Teresa Speranza uses the self-serve checkout lanes at her neighborhood Smith's Food and Drug in North Las Vegas when she has only a few items.
"It's faster than waiting behind somebody," she said.
Speranza was one of dozens of shoppers speeding through the eight do-it-yourself check stands at the Smith's at 2255 E. Centennial Parkway. The store also has eight cashier-assisted lanes, which were equally busy on a Monday afternoon.
Some grocery store chains nationwide are bagging the do-it-yourself option in the name of customer service.
Big Y Foods, which has 61 locations in Connecticut and Massachusetts, recently became one of the latest to announce it was phasing out the self-serve lanes. Some other regional chains and major players, including some Albertsons locations, have reduced their unstaffed lanes and added more clerks at traditional registers.
Self-serve lanes will remain a staple at grocery stores in Southern Nevada, however. All 34 Las Vegas-area Albertsons stores are owned by SuperValu Inc., which has no plans to eliminate the service, company representative Lilia Rodriguez said. Albertsons LLC, which announced earlier this year that it planned to reduce its self-serve lanes by one-third, is an unrelated company.
Nor is Smith's planning to scrap self-serve at its 35 stores in Southern Nevada.
Smith's spokeswoman Marsha Gilford said the company's research shows that customers like having options.
"Customers very much like the choice of self-checkout. Sometimes it's because they like to use the technology or they like to control how the items get put in the bag," Gilford said.
Some customers say it's faster to use the self-serve scanners for quick runs.
Cameron Ely, another customer on Monday at the North Las Vegas Smith's , said he likes to grab his items and leave, especially when he has his two children in tow. Ely said his wife never uses the self-serve lane, but when he does the shopping (rarely, he admits), Ely prefers the do-it-yourself method.
"I'm more of a five, seven (item) kind of guy," he said.
Fresh & Easy Neighborhood Markets is also committed to self-serve checkout at its 21 Southern Nevada locations. The company relies on "advanced checkout technology" that allows all of its customers to check out entirely without cashier assistance, Fresh & Easy spokesman Brendan Wonnacott said, and is sticking with its business model.
Wonnacott said customer feedback is positive.
"It speeds up their checkout experience (and) gives them the choice of how much help they need," Wonnacott said in an email.
Supermarket chains started introducing self-serve lanes about 10 years ago, touting them as an easy way for shoppers to scan bar codes, pay, bag their bounty and be on their way. Retailers also anticipated a labor savings, potentially reducing the number of cashier shifts.
The reality, though, was mixed.
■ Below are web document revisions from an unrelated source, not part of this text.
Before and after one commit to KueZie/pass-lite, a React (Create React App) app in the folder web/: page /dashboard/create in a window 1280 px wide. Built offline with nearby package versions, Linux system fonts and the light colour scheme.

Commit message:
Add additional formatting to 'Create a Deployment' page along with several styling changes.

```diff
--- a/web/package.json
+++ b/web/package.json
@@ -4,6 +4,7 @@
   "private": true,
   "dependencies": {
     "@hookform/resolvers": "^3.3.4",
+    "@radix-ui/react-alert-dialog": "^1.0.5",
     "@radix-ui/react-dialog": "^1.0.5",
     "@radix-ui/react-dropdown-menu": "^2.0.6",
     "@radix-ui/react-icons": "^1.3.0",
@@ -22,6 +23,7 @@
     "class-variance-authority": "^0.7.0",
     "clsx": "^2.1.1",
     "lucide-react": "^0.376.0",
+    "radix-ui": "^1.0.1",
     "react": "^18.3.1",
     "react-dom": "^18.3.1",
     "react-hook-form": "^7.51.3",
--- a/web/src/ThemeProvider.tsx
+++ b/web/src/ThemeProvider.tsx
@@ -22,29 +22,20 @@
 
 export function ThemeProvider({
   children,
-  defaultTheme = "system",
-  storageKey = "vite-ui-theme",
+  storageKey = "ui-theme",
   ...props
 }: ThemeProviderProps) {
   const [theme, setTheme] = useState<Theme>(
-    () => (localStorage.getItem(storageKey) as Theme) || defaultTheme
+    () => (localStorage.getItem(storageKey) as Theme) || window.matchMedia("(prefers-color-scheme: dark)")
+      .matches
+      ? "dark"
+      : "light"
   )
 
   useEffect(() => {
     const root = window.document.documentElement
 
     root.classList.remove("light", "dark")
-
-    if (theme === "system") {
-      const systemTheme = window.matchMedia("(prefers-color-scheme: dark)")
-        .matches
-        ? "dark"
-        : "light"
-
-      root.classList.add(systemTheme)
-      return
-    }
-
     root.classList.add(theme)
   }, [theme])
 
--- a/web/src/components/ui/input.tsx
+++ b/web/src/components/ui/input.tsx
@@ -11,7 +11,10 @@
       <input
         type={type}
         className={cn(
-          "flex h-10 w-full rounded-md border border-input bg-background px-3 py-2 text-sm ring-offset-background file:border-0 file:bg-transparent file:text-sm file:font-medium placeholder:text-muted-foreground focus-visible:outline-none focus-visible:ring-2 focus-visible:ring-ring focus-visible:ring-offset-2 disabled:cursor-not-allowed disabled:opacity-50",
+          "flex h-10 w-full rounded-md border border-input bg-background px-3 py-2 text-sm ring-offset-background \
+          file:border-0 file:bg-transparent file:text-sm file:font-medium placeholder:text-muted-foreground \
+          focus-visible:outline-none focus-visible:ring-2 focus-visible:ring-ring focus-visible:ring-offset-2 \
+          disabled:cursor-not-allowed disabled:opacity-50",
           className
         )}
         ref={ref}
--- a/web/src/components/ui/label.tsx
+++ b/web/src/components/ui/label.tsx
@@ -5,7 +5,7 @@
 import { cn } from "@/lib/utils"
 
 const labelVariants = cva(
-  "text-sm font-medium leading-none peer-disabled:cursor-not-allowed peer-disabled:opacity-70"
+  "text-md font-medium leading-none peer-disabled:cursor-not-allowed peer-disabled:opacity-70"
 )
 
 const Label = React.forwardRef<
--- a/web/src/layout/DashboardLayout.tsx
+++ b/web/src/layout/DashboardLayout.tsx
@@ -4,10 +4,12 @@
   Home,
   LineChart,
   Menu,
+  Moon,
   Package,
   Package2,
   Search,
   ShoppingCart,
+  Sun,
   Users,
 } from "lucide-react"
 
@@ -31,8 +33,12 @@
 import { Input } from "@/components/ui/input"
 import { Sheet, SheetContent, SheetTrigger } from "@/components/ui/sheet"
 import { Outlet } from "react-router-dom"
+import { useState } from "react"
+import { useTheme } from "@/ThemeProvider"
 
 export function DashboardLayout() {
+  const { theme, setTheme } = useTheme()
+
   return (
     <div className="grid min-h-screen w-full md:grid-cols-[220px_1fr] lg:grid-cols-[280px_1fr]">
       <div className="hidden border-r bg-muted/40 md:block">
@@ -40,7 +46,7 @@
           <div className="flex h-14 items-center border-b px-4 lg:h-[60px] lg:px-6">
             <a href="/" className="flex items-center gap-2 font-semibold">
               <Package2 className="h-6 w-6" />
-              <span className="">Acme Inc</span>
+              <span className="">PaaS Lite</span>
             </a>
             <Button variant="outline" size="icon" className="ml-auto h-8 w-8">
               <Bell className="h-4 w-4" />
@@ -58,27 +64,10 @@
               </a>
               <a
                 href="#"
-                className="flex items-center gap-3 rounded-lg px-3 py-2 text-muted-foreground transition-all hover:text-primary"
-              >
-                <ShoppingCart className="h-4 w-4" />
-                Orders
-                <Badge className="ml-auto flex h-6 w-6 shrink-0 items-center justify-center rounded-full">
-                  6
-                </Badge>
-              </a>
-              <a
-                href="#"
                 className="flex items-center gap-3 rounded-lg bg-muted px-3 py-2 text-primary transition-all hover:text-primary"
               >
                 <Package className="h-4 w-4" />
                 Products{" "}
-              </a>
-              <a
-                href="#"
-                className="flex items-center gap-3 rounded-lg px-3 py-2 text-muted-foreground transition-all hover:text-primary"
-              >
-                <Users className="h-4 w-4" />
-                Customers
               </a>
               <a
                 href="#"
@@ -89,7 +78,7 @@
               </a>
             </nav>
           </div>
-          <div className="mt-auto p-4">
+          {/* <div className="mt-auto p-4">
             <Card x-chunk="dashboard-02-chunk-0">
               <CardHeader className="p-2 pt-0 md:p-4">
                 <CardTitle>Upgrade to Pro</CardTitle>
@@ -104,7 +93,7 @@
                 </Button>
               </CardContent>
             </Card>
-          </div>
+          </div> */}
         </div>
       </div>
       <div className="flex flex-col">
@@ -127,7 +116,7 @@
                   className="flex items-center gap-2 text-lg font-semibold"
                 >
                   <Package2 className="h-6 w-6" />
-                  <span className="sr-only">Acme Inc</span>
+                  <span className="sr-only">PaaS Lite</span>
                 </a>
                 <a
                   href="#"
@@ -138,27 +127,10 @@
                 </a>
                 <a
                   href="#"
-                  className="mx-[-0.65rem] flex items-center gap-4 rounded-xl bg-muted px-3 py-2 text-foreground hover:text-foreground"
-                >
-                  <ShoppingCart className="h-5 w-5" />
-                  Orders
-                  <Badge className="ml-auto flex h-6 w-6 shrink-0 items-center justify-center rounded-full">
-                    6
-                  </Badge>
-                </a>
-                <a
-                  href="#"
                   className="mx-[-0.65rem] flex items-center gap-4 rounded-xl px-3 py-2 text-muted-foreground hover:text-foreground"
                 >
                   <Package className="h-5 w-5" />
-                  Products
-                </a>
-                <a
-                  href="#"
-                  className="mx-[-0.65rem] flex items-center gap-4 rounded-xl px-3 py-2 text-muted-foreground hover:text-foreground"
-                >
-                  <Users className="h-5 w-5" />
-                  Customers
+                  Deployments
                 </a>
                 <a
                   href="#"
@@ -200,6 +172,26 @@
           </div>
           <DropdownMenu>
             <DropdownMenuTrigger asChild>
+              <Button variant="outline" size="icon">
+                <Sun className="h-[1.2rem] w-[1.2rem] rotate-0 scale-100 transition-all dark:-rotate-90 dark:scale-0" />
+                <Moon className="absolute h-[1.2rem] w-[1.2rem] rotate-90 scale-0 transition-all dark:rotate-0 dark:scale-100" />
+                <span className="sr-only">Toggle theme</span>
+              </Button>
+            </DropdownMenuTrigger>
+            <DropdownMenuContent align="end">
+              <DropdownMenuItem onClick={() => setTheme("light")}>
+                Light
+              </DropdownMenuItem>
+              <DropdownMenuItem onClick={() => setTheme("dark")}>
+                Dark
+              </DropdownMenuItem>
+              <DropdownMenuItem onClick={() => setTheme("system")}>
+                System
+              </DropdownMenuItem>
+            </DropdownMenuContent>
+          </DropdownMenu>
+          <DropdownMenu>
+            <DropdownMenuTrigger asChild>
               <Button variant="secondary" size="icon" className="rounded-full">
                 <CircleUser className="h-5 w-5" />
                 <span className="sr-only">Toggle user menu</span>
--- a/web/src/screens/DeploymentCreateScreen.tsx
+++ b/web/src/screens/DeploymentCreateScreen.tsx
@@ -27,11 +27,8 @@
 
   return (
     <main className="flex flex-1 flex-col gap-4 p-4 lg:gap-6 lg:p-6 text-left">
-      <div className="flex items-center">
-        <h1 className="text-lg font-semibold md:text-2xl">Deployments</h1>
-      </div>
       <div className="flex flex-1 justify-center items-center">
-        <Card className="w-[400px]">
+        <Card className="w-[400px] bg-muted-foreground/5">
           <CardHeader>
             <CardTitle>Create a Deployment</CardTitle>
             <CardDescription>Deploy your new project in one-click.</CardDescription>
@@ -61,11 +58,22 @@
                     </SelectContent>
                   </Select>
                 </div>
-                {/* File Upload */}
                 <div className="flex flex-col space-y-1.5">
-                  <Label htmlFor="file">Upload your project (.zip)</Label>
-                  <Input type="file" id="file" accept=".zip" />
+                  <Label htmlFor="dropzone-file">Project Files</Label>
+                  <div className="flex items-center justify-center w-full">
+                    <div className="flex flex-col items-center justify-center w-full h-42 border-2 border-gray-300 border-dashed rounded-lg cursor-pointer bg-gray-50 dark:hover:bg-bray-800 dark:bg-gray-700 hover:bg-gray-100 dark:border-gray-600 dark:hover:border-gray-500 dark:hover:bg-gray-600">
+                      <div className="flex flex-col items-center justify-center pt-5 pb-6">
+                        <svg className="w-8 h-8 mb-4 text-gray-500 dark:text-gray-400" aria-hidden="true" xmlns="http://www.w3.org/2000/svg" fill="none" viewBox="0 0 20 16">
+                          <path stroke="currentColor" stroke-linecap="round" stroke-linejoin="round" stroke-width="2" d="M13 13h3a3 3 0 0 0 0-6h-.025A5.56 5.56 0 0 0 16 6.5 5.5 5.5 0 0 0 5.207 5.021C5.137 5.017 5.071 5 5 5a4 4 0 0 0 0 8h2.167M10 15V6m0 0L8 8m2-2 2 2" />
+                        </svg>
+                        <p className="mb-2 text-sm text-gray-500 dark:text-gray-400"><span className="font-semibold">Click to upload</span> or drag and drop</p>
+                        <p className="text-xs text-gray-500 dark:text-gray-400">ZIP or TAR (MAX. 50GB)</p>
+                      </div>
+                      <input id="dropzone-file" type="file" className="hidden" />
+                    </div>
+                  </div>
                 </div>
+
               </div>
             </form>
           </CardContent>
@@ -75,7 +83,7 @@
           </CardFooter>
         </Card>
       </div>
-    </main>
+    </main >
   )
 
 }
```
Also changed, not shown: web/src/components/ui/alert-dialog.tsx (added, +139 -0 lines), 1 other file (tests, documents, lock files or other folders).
Some shoppers were quick converts; others outright hated the idea.
Market studies cited by the Arlington, Va.-based Food Marketing Institute found only 16 percent of supermarket transactions nationwide in 2010 were at self-checkout lanes in stores that provided the option. That is down from a high of 22 percent three years ago.
Overall, people reported being much more satisfied by human interaction.
Phil Lempert, a Santa Monica, Calif.-based food industry analyst, said that supermarkets have other reasons to get rid of the self-serve lanes. They will need to replace their checkout computers to read newly emerging types of bar codes, so there's little business sense in keeping self-serve machines if they're not well-used. Over time, he said, the growing use of smartphones to read bar codes probably will change everything.
Gilford said Smith's shoppers, particularly younger ones, are comfortable with technology and the grocery chain plans to keep evolving.
"People may be surprised to know how computerized all of our business is in the grocery store business," Gilford said. "Even our heating and air conditioning systems can be controlled by a laptop here in the office."
But not all supermarket shoppers share that mentality, and whether they embrace or reject the self-serve option may come down to demographics -- such as whether they're in a tech-savvy region -- and other factors that the supermarkets cannot control.
"I think some of the stores are just deciding that, on the balance, it's a negative. Other stores, because they have a different composition of shoppers, are deciding to keep it," John Stanton, a professor of food marketing at St. Joseph's University in Philadelphia, said of the self-serve option.
"I don't think this is as much a referendum on the technology as much as it is a match between the technology and the customer base," he said.
The Associated Press contributed to this report. Contact reporter Caitlin McGarry at cmcgarry@lvbusinesspress. com or 702-387-5273.